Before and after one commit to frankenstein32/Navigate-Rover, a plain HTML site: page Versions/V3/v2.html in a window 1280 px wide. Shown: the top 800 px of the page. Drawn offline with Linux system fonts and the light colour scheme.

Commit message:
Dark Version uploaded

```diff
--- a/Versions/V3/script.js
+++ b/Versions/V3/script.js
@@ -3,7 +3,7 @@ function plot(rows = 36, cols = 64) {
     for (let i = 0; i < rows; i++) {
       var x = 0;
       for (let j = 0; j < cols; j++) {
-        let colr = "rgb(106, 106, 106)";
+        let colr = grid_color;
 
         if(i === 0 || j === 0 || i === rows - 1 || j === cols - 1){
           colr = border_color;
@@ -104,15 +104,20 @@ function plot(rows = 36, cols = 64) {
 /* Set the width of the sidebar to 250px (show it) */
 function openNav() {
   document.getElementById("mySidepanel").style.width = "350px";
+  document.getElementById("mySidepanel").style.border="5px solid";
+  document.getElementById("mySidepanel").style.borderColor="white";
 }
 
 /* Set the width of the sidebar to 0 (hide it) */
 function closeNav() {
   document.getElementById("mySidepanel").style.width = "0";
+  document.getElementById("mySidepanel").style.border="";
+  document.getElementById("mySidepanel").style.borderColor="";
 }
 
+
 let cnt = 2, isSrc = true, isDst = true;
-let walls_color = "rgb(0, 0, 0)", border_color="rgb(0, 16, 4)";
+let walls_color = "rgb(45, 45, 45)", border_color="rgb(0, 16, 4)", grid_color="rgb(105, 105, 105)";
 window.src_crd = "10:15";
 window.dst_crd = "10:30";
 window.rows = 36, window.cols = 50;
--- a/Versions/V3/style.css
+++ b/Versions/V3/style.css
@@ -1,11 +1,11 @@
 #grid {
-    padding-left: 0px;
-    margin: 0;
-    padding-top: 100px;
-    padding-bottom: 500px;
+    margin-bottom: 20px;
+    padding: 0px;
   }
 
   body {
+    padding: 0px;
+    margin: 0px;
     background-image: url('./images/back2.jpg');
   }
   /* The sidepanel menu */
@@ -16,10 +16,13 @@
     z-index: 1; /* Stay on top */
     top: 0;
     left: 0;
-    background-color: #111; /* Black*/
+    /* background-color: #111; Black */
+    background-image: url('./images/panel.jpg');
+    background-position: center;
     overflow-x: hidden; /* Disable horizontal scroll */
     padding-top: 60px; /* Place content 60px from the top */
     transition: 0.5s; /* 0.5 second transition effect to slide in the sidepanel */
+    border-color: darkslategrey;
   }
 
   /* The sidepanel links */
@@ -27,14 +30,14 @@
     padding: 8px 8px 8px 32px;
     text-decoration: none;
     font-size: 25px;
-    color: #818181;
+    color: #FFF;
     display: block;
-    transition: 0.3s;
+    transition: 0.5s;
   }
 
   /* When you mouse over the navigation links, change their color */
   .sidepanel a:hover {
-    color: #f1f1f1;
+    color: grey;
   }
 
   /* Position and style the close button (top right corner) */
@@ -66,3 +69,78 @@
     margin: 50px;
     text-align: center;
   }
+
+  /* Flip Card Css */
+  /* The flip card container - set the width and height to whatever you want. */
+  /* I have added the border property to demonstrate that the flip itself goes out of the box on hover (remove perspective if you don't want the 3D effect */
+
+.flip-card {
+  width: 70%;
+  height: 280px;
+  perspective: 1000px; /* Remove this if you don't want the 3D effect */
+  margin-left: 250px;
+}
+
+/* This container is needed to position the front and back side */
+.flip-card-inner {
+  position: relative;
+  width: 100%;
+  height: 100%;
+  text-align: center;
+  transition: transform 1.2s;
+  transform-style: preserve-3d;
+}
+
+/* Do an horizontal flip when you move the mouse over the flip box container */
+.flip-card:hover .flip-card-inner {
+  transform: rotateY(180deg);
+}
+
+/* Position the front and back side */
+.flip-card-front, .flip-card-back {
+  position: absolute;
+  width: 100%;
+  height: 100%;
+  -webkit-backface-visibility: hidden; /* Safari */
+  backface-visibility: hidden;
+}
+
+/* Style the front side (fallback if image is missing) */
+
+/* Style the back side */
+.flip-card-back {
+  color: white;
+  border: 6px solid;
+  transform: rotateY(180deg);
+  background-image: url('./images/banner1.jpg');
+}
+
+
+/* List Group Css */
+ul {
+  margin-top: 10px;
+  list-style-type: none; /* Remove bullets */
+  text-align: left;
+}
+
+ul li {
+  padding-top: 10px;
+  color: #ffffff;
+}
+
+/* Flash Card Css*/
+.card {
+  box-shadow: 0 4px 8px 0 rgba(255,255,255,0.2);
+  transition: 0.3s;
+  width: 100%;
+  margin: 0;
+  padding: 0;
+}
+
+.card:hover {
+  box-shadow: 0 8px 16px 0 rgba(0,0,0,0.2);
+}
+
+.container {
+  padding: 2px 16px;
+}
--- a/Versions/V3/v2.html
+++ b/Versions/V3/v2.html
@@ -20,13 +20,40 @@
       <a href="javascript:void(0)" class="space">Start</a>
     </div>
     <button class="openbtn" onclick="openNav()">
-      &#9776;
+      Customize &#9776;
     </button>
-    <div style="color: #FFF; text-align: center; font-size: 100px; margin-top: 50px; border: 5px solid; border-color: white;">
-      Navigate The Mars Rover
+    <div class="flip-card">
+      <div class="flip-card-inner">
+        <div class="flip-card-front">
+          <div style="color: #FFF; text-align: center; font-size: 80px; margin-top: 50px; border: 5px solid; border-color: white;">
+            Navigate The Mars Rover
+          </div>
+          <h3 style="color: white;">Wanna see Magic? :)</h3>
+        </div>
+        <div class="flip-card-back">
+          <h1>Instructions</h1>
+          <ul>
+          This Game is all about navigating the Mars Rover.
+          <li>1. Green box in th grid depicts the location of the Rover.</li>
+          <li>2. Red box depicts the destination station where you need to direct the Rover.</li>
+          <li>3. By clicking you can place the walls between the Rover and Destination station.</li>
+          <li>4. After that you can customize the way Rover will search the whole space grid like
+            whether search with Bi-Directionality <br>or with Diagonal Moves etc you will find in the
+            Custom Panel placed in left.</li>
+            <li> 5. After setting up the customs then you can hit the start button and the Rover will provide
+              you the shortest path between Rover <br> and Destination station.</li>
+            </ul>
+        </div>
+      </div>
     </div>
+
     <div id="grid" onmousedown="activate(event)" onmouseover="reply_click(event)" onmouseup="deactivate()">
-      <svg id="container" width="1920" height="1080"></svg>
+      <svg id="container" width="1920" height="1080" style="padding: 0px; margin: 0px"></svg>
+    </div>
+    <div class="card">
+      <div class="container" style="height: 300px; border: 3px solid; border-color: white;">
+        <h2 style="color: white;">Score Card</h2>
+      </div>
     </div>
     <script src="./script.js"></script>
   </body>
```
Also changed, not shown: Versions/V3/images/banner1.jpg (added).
○ ○ ○ ○
◆ Exercise ◆
Restate the listing in full, word for word.

◆ Result of this task ◆
Before and after one commit to frankenstein32/Navigate-Rover, a plain HTML site: page Versions/V3/v2.html in a window 1280 px wide. Shown: the top 800 px of the page. Drawn offline with Linux system fonts and the light colour scheme.

Commit message:
Dark Version uploaded

```diff
--- a/Versions/V3/script.js
+++ b/Versions/V3/script.js
@@ -3,7 +3,7 @@ function plot(rows = 36, cols = 64) {
     for (let i = 0; i < rows; i++) {
       var x = 0;
       for (let j = 0; j < cols; j++) {
-        let colr = "rgb(106, 106, 106)";
+        let colr = grid_color;
 
         if(i === 0 || j === 0 || i === rows - 1 || j === cols - 1){
           colr = border_color;
@@ -104,15 +104,20 @@ function plot(rows = 36, cols = 64) {
 /* Set the width of the sidebar to 250px (show it) */
 function openNav() {
   document.getElementById("mySidepanel").style.width = "350px";
+  document.getElementById("mySidepanel").style.border="5px solid";
+  document.getElementById("mySidepanel").style.borderColor="white";
 }
 
 /* Set the width of the sidebar to 0 (hide it) */
 function closeNav() {
   document.getElementById("mySidepanel").style.width = "0";
+  document.getElementById("mySidepanel").style.border="";
+  document.getElementById("mySidepanel").style.borderColor="";
 }
 
+
 let cnt = 2, isSrc = true, isDst = true;
-let walls_color = "rgb(0, 0, 0)", border_color="rgb(0, 16, 4)";
+let walls_color = "rgb(45, 45, 45)", border_color="rgb(0, 16, 4)", grid_color="rgb(105, 105, 105)";
 window.src_crd = "10:15";
 window.dst_crd = "10:30";
 window.rows = 36, window.cols = 50;
--- a/Versions/V3/style.css
+++ b/Versions/V3/style.css
@@ -1,11 +1,11 @@
 #grid {
-    padding-left: 0px;
-    margin: 0;
-    padding-top: 100px;
-    padding-bottom: 500px;
+    margin-bottom: 20px;
+    padding: 0px;
   }
 
   body {
+    padding: 0px;
+    margin: 0px;
     background-image: url('./images/back2.jpg');
   }
   /* The sidepanel menu */
@@ -16,10 +16,13 @@
     z-index: 1; /* Stay on top */
     top: 0;
     left: 0;
-    background-color: #111; /* Black*/
+    /* background-color: #111; Black */
+    background-image: url('./images/panel.jpg');
+    background-position: center;
     overflow-x: hidden; /* Disable horizontal scroll */
     padding-top: 60px; /* Place content 60px from the top */
     transition: 0.5s; /* 0.5 second transition effect to slide in the sidepanel */
+    border-color: darkslategrey;
   }
 
   /* The sidepanel links */
@@ -27,14 +30,14 @@
     padding: 8px 8px 8px 32px;
     text-decoration: none;
     font-size: 25px;
-    color: #818181;
+    color: #FFF;
     display: block;
-    transition: 0.3s;
+    transition: 0.5s;
   }
 
   /* When you mouse over the navigation links, change their color */
   .sidepanel a:hover {
-    color: #f1f1f1;
+    color: grey;
   }
 
   /* Position and style the close button (top right corner) */
@@ -66,3 +69,78 @@
     margin: 50px;
     text-align: center;
   }
+
+  /* Flip Card Css */
+  /* The flip card container - set the width and height to whatever you want. */
+  /* I have added the border property to demonstrate that the flip itself goes out of the box on hover (remove perspective if you don't want the 3D effect */
+
+.flip-card {
+  width: 70%;
+  height: 280px;
+  perspective: 1000px; /* Remove this if you don't want the 3D effect */
+  margin-left: 250px;
+}
+
+/* This container is needed to position the front and back side */
+.flip-card-inner {
+  position: relative;
+  width: 100%;
+  height: 100%;
+  text-align: center;
+  transition: transform 1.2s;
+  transform-style: preserve-3d;
+}
+
+/* Do an horizontal flip when you move the mouse over the flip box container */
+.flip-card:hover .flip-card-inner {
+  transform: rotateY(180deg);
+}
+
+/* Position the front and back side */
+.flip-card-front, .flip-card-back {
+  position: absolute;
+  width: 100%;
+  height: 100%;
+  -webkit-backface-visibility: hidden; /* Safari */
+  backface-visibility: hidden;
+}
+
+/* Style the front side (fallback if image is missing) */
+
+/* Style the back side */
+.flip-card-back {
+  color: white;
+  border: 6px solid;
+  transform: rotateY(180deg);
+  background-image: url('./images/banner1.jpg');
+}
+
+
+/* List Group Css */
+ul {
+  margin-top: 10px;
+  list-style-type: none; /* Remove bullets */
+  text-align: left;
+}
+
+ul li {
+  padding-top: 10px;
+  color: #ffffff;
+}
+
+/* Flash Card Css*/
+.card {
+  box-shadow: 0 4px 8px 0 rgba(255,255,255,0.2);
+  transition: 0.3s;
+  width: 100%;
+  margin: 0;
+  padding: 0;
+}
+
+.card:hover {
+  box-shadow: 0 8px 16px 0 rgba(0,0,0,0.2);
+}
+
+.container {
+  padding: 2px 16px;
+}
--- a/Versions/V3/v2.html
+++ b/Versions/V3/v2.html
@@ -20,13 +20,40 @@
       <a href="javascript:void(0)" class="space">Start</a>
     </div>
     <button class="openbtn" onclick="openNav()">
-      &#9776;
+      Customize &#9776;
     </button>
-    <div style="color: #FFF; text-align: center; font-size: 100px; margin-top: 50px; border: 5px solid; border-color: white;">
-      Navigate The Mars Rover
+    <div class="flip-card">
+      <div class="flip-card-inner">
+        <div class="flip-card-front">
+          <div style="color: #FFF; text-align: center; font-size: 80px; margin-top: 50px; border: 5px solid; border-color: white;">
+            Navigate The Mars Rover
+          </div>
+          <h3 style="color: white;">Wanna see Magic? :)</h3>
+        </div>
+        <div class="flip-card-back">
+          <h1>Instructions</h1>
+          <ul>
+          This Game is all about navigating the Mars Rover.
+          <li>1. Green box in th grid depicts the location of the Rover.</li>
+          <li>2. Red box depicts the destination station where you need to direct the Rover.</li>
+          <li>3. By clicking you can place the walls between the Rover and Destination station.</li>
+          <li>4. After that you can customize the way Rover will search the whole space grid like
+            whether search with Bi-Directionality <br>or with Diagonal Moves etc you will find in the
+            Custom Panel placed in left.</li>
+            <li> 5. After setting up the customs then you can hit the start button and the Rover will provide
+              you the shortest path between Rover <br> and Destination station.</li>
+            </ul>
+        </div>
+      </div>
     </div>
+
     <div id="grid" onmousedown="activate(event)" onmouseover="reply_click(event)" onmouseup="deactivate()">
-      <svg id="container" width="1920" height="1080"></svg>
+      <svg id="container" width="1920" height="1080" style="padding: 0px; margin: 0px"></svg>
+    </div>
+    <div class="card">
+      <div class="container" style="height: 300px; border: 3px solid; border-color: white;">
+        <h2 style="color: white;">Score Card</h2>
+      </div>
     </div>
     <script src="./script.js"></script>
   </body>
```
Also changed, not shown: Versions/V3/images/banner1.jpg (added).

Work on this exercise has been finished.